## Problem details
Your answer must be every line of the data that contains "imports".

Edit tracking data
=== Section Start ===

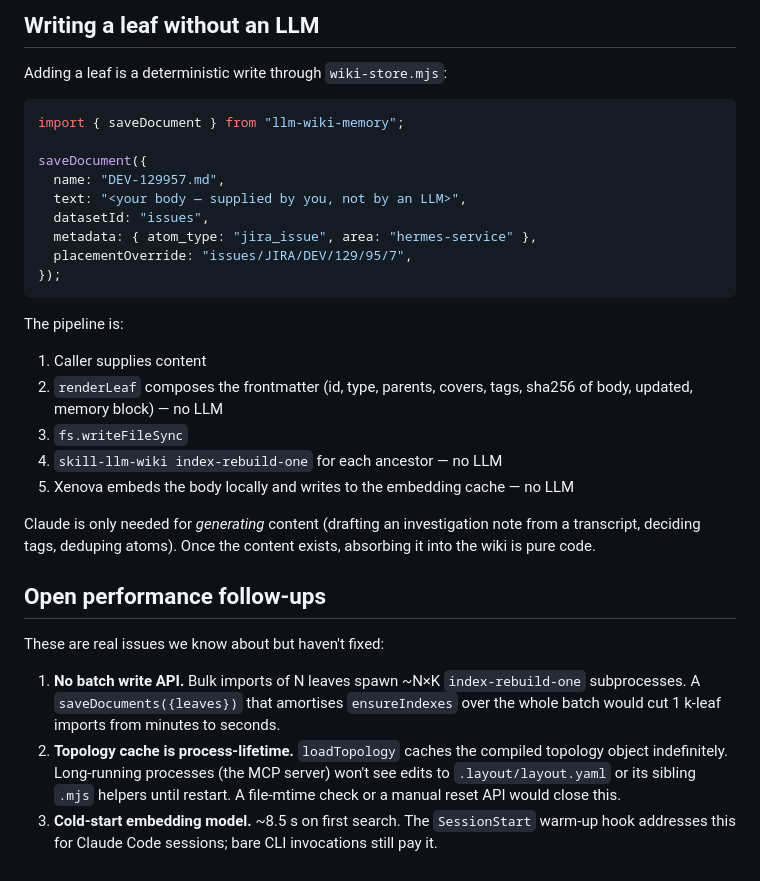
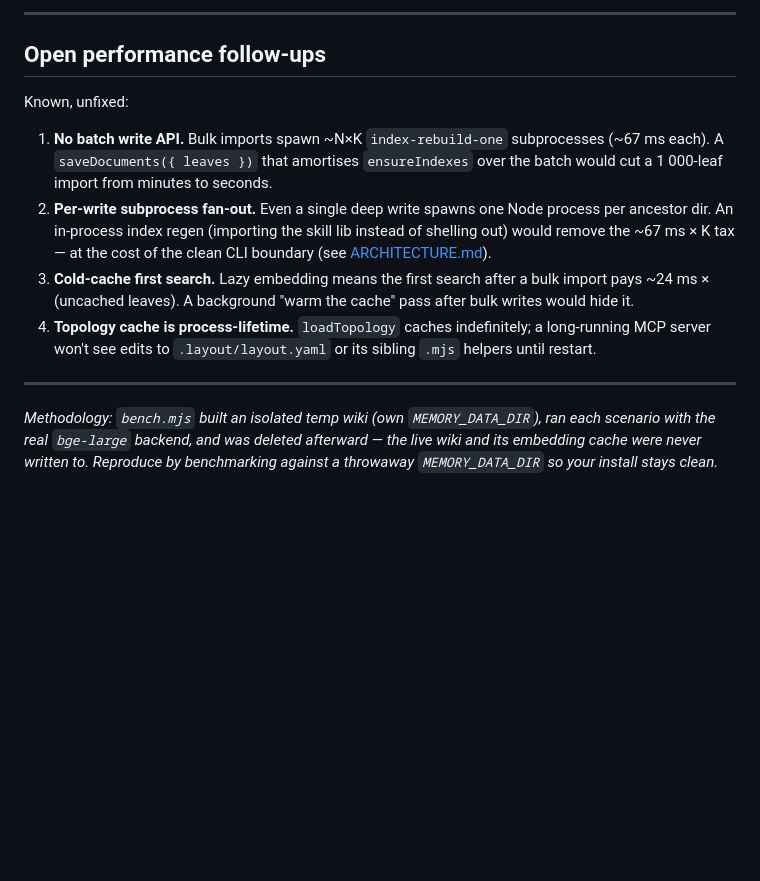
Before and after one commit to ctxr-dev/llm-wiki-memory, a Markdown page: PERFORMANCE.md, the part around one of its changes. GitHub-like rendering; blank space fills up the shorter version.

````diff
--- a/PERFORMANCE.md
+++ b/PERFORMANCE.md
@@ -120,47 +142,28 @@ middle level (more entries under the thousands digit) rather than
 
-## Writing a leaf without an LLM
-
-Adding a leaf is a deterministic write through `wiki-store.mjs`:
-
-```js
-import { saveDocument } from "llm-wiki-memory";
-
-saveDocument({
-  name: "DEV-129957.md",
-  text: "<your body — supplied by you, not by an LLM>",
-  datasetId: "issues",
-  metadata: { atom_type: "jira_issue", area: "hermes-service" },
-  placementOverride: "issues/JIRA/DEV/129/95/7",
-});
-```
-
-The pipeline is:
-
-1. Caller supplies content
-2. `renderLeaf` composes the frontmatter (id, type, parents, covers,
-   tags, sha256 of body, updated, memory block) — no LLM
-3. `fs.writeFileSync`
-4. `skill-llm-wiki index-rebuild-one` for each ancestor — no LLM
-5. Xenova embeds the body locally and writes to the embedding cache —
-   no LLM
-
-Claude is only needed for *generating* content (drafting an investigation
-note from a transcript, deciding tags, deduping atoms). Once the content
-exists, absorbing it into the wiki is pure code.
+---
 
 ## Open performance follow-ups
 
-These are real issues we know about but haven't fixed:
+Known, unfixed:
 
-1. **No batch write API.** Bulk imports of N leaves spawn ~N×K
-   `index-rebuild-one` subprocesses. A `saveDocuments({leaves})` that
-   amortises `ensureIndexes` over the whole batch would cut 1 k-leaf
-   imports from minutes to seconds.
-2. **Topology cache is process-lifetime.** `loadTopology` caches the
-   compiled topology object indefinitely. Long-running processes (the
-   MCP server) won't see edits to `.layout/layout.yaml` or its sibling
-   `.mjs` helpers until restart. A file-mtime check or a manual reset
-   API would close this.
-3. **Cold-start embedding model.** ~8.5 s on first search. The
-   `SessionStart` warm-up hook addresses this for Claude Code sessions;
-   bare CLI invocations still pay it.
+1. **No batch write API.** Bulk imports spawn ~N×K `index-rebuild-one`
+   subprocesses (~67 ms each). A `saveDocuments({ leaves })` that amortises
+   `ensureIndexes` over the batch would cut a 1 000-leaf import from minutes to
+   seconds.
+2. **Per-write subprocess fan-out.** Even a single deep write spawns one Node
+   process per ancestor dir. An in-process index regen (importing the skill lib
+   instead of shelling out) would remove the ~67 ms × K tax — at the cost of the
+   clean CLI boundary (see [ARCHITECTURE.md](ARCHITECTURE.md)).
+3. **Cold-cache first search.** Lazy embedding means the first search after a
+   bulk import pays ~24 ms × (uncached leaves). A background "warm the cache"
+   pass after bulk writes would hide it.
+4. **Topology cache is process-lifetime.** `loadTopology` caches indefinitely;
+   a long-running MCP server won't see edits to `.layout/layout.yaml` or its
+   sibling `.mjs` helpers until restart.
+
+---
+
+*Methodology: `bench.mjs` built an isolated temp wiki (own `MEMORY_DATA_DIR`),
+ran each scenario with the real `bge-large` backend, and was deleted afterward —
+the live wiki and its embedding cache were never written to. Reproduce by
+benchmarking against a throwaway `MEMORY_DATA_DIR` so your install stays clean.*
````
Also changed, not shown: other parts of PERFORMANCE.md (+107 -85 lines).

=== Section End ===

## Response to this task
-1. **No batch write API.** Bulk imports of N leaves spawn ~N×K
-   imports from minutes to seconds.
+1. **No batch write API.** Bulk imports spawn ~N×K `index-rebuild-one`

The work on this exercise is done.